Every record below should be printed again exactly, with its pictures removed.

Data provided:

+++++

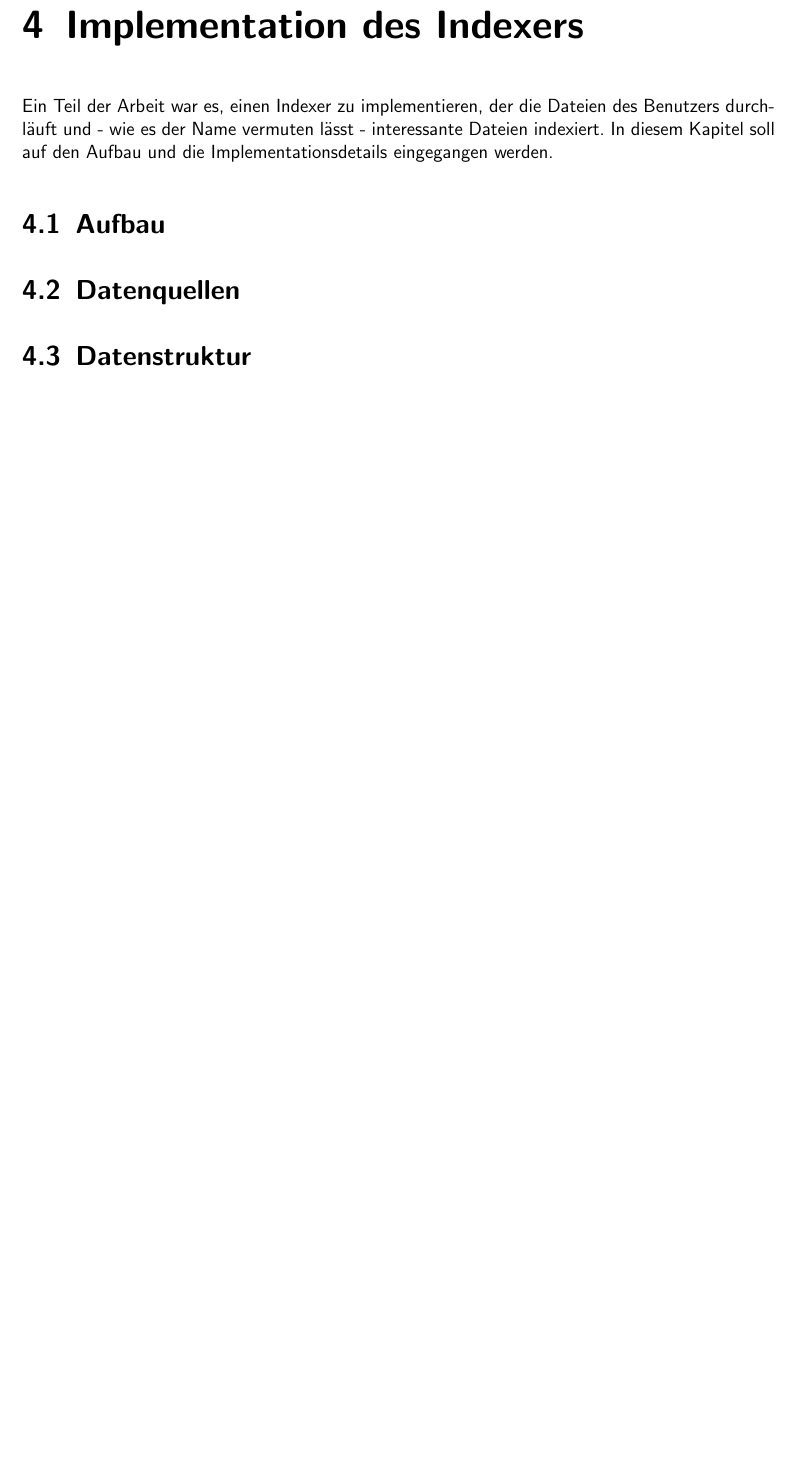
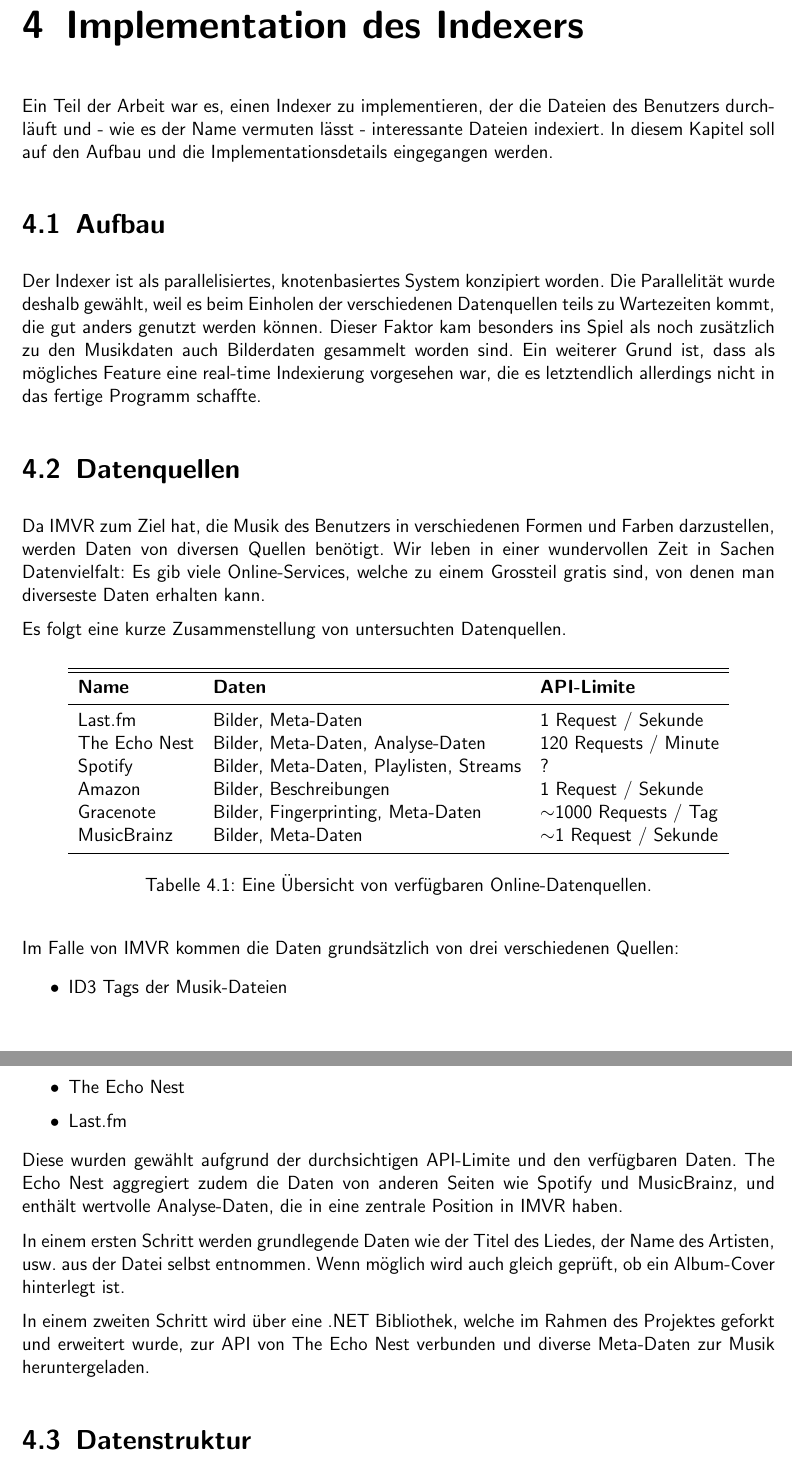
Before and after one commit to EusthEnoptEron/IMVR, a LaTeX thesis (doc/Schlussbericht/Schlussbericht.tex): part of page 7 of 14 before the commit and two parts of pages 7 and 8 of 15 after it, the two joined at a grey line, cut so that both start at the same text, the shorter picture padded with empty space. Compiled offline with pdfLaTeX; the source files are stored in an older character set and shown here as Unicode.

Commit message:
Write some more text.

```diff
--- a/doc/Schlussbericht/Schlussbericht.tex
+++ b/doc/Schlussbericht/Schlussbericht.tex
@@ -221,10 +221,48 @@
 
 \section{Aufbau}
 
+Der Indexer ist als parallelisiertes, knotenbasiertes System konzipiert worden. Die Parallelität wurde deshalb gewählt, weil es beim Einholen der verschiedenen Datenquellen teils zu Wartezeiten kommt, die gut anders genutzt werden können. Dieser Faktor kam besonders ins Spiel als noch zusätzlich zu den Musikdaten auch Bilderdaten gesammelt worden sind. Ein weiterer Grund ist, dass als mögliches Feature eine real-time Indexierung vorgesehen war, die es letztendlich allerdings nicht in das fertige Programm schaffte.
+
+
+
 
 \section{Datenquellen}
 
+Da IMVR zum Ziel hat, die Musik des Benutzers in verschiedenen Formen und Farben darzustellen, werden Daten von diversen Quellen benötigt. Wir leben in einer wundervollen Zeit in Sachen Datenvielfalt: Es gib viele Online-Services, welche zu einem Grossteil gratis sind, von denen man diverseste Daten erhalten kann.
 
+Es folgt eine kurze Zusammenstellung von untersuchten Datenquellen.
+
+
+\begin{table}[H]
+\caption{Eine Übersicht von verfügbaren Online-Datenquellen.}
+\centering
+\label{t:datasources}
+\begin{tabular}{ l l l }
+	\noalign{\smallskip} \hline \hline \noalign{\smallskip}
+	\textbf{Name} & \textbf{Daten} & \textbf{API-Limite} \\ \midrule
+	Last.fm & Bilder, Meta-Daten & 1 Request / Sekunde \\
+	The Echo Nest & Bilder, Meta-Daten, Analyse-Daten & 120 Requests / Minute \\
+	Spotify & Bilder, Meta-Daten, Playlisten, Streams & ? \\
+	Amazon & Bilder, Beschreibungen & 1 Request / Sekunde \\
+	Gracenote & Bilder, Fingerprinting, Meta-Daten & $\sim$1000 Requests / Tag \\
+	MusicBrainz & Bilder, Meta-Daten & $\sim$1 Request / Sekunde \\
+	\noalign{\smallskip} \hline \noalign{\smallskip}
+\end{tabular}
+\end{table}
+
+Im Falle von IMVR kommen die Daten grundsätzlich von drei verschiedenen Quellen:
+
+\begin{itemize}
+  \item ID3 Tags der Musik-Dateien
+  \item The Echo Nest
+  \item Last.fm
+\end{itemize}
+
+Diese wurden gewählt aufgrund der durchsichtigen API-Limite und den verfügbaren Daten. The Echo Nest aggregiert zudem die Daten von anderen Seiten wie Spotify und MusicBrainz, und enthält wertvolle Analyse-Daten, die in eine zentrale Position in IMVR haben.
+
+In einem ersten Schritt werden grundlegende Daten wie der Titel des Liedes, der Name des Artisten, usw. aus der Datei selbst entnommen. Wenn möglich wird auch gleich geprüft, ob ein Album-Cover hinterlegt ist.
+
+In einem zweiten Schritt wird über eine .NET Bibliothek, welche im Rahmen des Projektes geforkt und erweitert wurde, zur API von The Echo Nest verbunden und diverse Meta-Daten zur Musik heruntergeladen.
 
 \section{Datenstruktur}
 
```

+++++

Problem solution:
Before and after one commit to EusthEnoptEron/IMVR, a LaTeX thesis (doc/Schlussbericht/Schlussbericht.tex): part of page 7 of 14 before the commit and two parts of pages 7 and 8 of 15 after it, the two joined at a grey line, cut so that both start at the same text, the shorter picture padded with empty space. Compiled offline with pdfLaTeX; the source files are stored in an older character set and shown here as Unicode.

Commit message:
Write some more text.

```diff
--- a/doc/Schlussbericht/Schlussbericht.tex
+++ b/doc/Schlussbericht/Schlussbericht.tex
@@ -221,10 +221,48 @@
 
 \section{Aufbau}
 
+Der Indexer ist als parallelisiertes, knotenbasiertes System konzipiert worden. Die Parallelität wurde deshalb gewählt, weil es beim Einholen der verschiedenen Datenquellen teils zu Wartezeiten kommt, die gut anders genutzt werden können. Dieser Faktor kam besonders ins Spiel als noch zusätzlich zu den Musikdaten auch Bilderdaten gesammelt worden sind. Ein weiterer Grund ist, dass als mögliches Feature eine real-time Indexierung vorgesehen war, die es letztendlich allerdings nicht in das fertige Programm schaffte.
+
+
+
 
 \section{Datenquellen}
 
+Da IMVR zum Ziel hat, die Musik des Benutzers in verschiedenen Formen und Farben darzustellen, werden Daten von diversen Quellen benötigt. Wir leben in einer wundervollen Zeit in Sachen Datenvielfalt: Es gib viele Online-Services, welche zu einem Grossteil gratis sind, von denen man diverseste Daten erhalten kann.
 
+Es folgt eine kurze Zusammenstellung von untersuchten Datenquellen.
+
+
+\begin{table}[H]
+\caption{Eine Übersicht von verfügbaren Online-Datenquellen.}
+\centering
+\label{t:datasources}
+\begin{tabular}{ l l l }
+	\noalign{\smallskip} \hline \hline \noalign{\smallskip}
+	\textbf{Name} & \textbf{Daten} & \textbf{API-Limite} \\ \midrule
+	Last.fm & Bilder, Meta-Daten & 1 Request / Sekunde \\
+	The Echo Nest & Bilder, Meta-Daten, Analyse-Daten & 120 Requests / Minute \\
+	Spotify & Bilder, Meta-Daten, Playlisten, Streams & ? \\
+	Amazon & Bilder, Beschreibungen & 1 Request / Sekunde \\
+	Gracenote & Bilder, Fingerprinting, Meta-Daten & $\sim$1000 Requests / Tag \\
+	MusicBrainz & Bilder, Meta-Daten & $\sim$1 Request / Sekunde \\
+	\noalign{\smallskip} \hline \noalign{\smallskip}
+\end{tabular}
+\end{table}
+
+Im Falle von IMVR kommen die Daten grundsätzlich von drei verschiedenen Quellen:
+
+\begin{itemize}
+  \item ID3 Tags der Musik-Dateien
+  \item The Echo Nest
+  \item Last.fm
+\end{itemize}
+
+Diese wurden gewählt aufgrund der durchsichtigen API-Limite und den verfügbaren Daten. The Echo Nest aggregiert zudem die Daten von anderen Seiten wie Spotify und MusicBrainz, und enthält wertvolle Analyse-Daten, die in eine zentrale Position in IMVR haben.
+
+In einem ersten Schritt werden grundlegende Daten wie der Titel des Liedes, der Name des Artisten, usw. aus der Datei selbst entnommen. Wenn möglich wird auch gleich geprüft, ob ein Album-Cover hinterlegt ist.
+
+In einem zweiten Schritt wird über eine .NET Bibliothek, welche im Rahmen des Projektes geforkt und erweitert wurde, zur API von The Echo Nest verbunden und diverse Meta-Daten zur Musik heruntergeladen.
 
 \section{Datenstruktur}
 
```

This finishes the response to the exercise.